The territorial government is not intent on centralizing Yukoners' personal information in the interest of convenience, according to its director of corporate information management.

Privacy commissioner said she's worried about government departments sharing citizens' personal information

The territorial government says it's continually improving security on its computers against hackers and snoopers. (Tammy54/Shutterstock)

The territorial government is not intent on centralizing Yukoners' personal information in the interest of convenience, according to David Downing, the director of corporate information management.

"Absolutely, without reservation that is not under consideration, in any way, shape or form, that that would be the case. There will be no massive centralised database in the Yukon government," said Downing.

Concerns were raised by the Yukon's information and privacy commissioner, Diane McLeod-McKay, in her response to a government review of the existing Access to Information and Protection of Privacy Act.

Information and Privacy Commissioner Diane McLeod-McKay is concerned the territorial government is more focused on the delivery of services than respecting Yukoners' ownership of their personal information. (Dave Croft/CBC)
The government report suggested that barriers to sharing information between its departments hindered the delivery of services to Yukoners.

McLeod-McKay said those barriers help protect Yukoners' rights and that no one person should have access to all of the personal information held by the government.

Downing said the privacy principles in the current act will not be changed, but he said modernization is needed to incorporate digital technology.

David Downing, the Yukon government's director of corporate information management, says the principles of privacy in privacy legislation will not be watered down. (YG)
"In a world where you had to go to individual front counters, and files are locked in behind that front counter for each and every program," he said, "we have some more ability that hopefully would allow citizens to see where their information is and where it may be being used from at home and in their bedroom slippers, as we do in many commercial services."

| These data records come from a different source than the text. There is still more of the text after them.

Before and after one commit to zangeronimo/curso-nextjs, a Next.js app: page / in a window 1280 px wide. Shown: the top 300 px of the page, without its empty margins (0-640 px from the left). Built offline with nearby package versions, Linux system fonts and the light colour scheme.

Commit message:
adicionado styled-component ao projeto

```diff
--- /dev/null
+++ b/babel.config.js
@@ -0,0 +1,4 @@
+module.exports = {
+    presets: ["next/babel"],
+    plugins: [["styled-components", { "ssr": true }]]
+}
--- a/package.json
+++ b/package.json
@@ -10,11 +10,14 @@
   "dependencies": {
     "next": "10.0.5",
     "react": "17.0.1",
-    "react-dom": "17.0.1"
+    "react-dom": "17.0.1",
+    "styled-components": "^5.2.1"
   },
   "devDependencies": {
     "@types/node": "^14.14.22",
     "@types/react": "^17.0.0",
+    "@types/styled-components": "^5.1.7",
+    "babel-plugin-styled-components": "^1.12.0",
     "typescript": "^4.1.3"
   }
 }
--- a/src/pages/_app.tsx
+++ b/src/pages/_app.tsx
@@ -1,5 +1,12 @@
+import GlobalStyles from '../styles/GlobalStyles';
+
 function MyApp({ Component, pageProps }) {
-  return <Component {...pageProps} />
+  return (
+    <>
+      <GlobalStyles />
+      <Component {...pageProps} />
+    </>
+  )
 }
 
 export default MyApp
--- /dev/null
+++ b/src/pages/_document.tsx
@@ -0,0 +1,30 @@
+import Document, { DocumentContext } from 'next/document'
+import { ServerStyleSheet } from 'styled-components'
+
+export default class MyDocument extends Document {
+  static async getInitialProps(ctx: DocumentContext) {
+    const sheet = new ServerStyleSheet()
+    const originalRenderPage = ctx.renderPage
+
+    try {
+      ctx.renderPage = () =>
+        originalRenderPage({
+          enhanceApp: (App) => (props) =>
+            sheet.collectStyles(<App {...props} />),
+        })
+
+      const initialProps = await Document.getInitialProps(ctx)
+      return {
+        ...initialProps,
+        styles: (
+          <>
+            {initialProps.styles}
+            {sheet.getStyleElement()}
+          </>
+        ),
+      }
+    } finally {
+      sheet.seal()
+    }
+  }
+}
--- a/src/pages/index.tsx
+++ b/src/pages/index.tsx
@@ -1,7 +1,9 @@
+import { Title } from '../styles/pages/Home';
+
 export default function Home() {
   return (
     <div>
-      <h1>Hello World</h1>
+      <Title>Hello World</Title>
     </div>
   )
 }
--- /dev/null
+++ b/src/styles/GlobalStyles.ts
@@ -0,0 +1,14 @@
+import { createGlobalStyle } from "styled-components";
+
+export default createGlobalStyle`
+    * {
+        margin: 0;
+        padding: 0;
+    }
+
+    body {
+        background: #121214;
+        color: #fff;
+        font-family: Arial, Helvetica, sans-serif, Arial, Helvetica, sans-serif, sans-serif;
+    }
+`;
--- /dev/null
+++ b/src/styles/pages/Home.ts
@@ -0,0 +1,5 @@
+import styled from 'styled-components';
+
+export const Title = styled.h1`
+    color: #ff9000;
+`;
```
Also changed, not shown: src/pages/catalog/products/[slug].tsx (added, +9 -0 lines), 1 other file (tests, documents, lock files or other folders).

He added the government is constantly improving its privacy safeguards.

"Protection of information is built-in always, always, always," he said. "And it is one of our highest concerns."

Downing said the Highways and Public Works department is now looking at its own analysis as well as information collected from people outside the government and will then write recommendations for changes to the act.

Those recommendations will then go out for consultation before new legislation is introduced, he said.


To encourage thoughtful and respectful conversations, first and last names will appear with each submission to CBC/Radio-Canada's online communities (except in children and youth-oriented communities). Pseudonyms will no longer be permitted.

By submitting a comment, you accept that CBC has the right to reproduce and publish that comment in whole or in part, in any manner CBC chooses. Please note that CBC does not endorse the opinions expressed in comments. Comments on this story are moderated according to our Submission Guidelines. Comments are welcome while open. We reserve the right to close comments at any time.